In March 2020, many college students had to cancel their spring break trips as the COVID-19 pandemic began to spread across the country. A year later, some students took their own vacations to popular destinations like Miami Beach, Florida, where city officials had to declare a state of emergency and impose a curfew in its entertainment district in response to the large influx of spring break visitors.
While some schools did not have a traditional spring break, others did and attempted to curb the expected bump in COVID cases when students return to campus.
Northwestern University students are currently in the middle of their break and will return for their spring session March 30 to a seven-day modified quarantine period called “Wildcat Wellness.”
“During this week, students will complete a limited set of essential activities and be tested for COVID-19 twice,” said Jon Yates, a Northwestern spokesman. “We expect to see some additional cases the following travel back to Evanston and Chicago, but the Wellness period will help manage any initial cases and allow for the quarter to begin smoothly.”
In the past seven days, the positive rate at Northwestern was 0.18 percent, with 15 new positive cases, according to the university’s COVID-19 dashboard.
In California, UC Davis took a different approach to encourage its students to avoid traveling for spring break.
The school offered $75 grants to students to have a “staycation” on campus during the week of March 20 to 24. More than 2,000 students received this grant, according to a UC Davis spokesperson.
Students who decided to travel off campus are expected to get tested every three to four days and complete a 10-day quarantine if they live in residential halls once they return.
Some colleges, however, did not have an official spring break.
Last October, the University of Southern California canceled its traditional spring break in favor of a few “wellness days” off throughout the semester. But some student still took their own vacations while attending online classes and the school is now experiencing a surge in COVID-19 cases.
“Over the last week, we had a group of students that traveled to international locations where a lot of other students were on spring break,” Sarah Van Orman, the chief health officer of USC Student Health, said. “A couple dozen students came back with COVID infections, many of which were confirmed to be variants.”
Van Orman said the university wasn’t sure initially if students would still travel during the spring semester but was made aware weeks earlier of students’ plans to visit popular destinations.
“We were concerned about it,” she said. “It’s not a question of if students will get infected. They will be, and it will cause a huge spread.”
Van Orman said there are 39 new cases as of last week and added that the “vast majority” of students at USC have been following proper COVID safety guidelines and have not engaged in high-risk travel.
The school encouraged all students to get tested and abide by quarantine protocols upon their return.
From January to early March, the COVID positivity rate at USC dropped from 2.15 percent to 0.28 percent. Now, the rate is up to 0.53 percent, according to USC’s COVID-19 dashboard.

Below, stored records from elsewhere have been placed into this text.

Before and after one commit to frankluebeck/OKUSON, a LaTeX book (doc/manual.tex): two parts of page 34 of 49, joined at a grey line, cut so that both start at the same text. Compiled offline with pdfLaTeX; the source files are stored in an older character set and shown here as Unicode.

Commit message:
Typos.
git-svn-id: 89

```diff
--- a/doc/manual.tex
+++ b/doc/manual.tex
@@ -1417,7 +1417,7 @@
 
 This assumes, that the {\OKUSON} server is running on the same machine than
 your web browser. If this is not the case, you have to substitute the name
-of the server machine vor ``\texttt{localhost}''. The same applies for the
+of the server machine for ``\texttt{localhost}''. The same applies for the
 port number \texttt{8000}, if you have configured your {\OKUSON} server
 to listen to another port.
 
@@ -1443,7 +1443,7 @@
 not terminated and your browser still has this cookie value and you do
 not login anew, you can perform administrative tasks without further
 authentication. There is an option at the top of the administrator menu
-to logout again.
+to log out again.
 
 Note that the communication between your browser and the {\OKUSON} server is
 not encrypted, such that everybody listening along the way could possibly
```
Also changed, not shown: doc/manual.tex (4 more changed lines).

USC’s spring break usually falls earlier in the year than other schools, Van Orman said, so other universities may see a similar spike in the weeks to come.
Boston University is starting to experience this spike now, as 41 students and 11 faculty and staff members tested positive for COVID-19 between March 17 and March 23.
“Even though spring break was canceled, students can still choose to travel,” BU student health official Judy Platt told a university research publication. “In the last few days of case investigations and contact tracing, we are starting to see more positive COVID test results linked to ‘spring break’ travel.”
She added that it may take “10 to 14 days to see the full effect of people interacting with one another.”
The school has a stay-in-place advisory when students return to campus and students complete a daily symptom attestation and are tested multiple times a week, a BU spokesman said.
As of March 25, BU has a 0.18 percent positivity rate among students, according to the Boston University COVID-19 testing dashboard.
St. Thomas Aquinas College (STAC) had to issue a “temporary safety pause” on some in-person activities Wednesday through April 2 after finding a “significant and concerning spike in positive cases,” according to an email sent to students.
In a statement to Newsweek Friday, STAC president Ken Daly said that the school did not have a traditional spring break in order to avoid student travel. While some students did leave campus, the school believes “that only a small number of students traveled outside the local region.”
The positivity rate for those tested over the last week was 4.14 percent, according to STAC’s COVID-19 dashboard.
With April around the corner, spring break season is winding down. But as students return from their travels, school-sanctioned or not, a surge in COVID cases on campuses might just be starting.
This content was originally published here.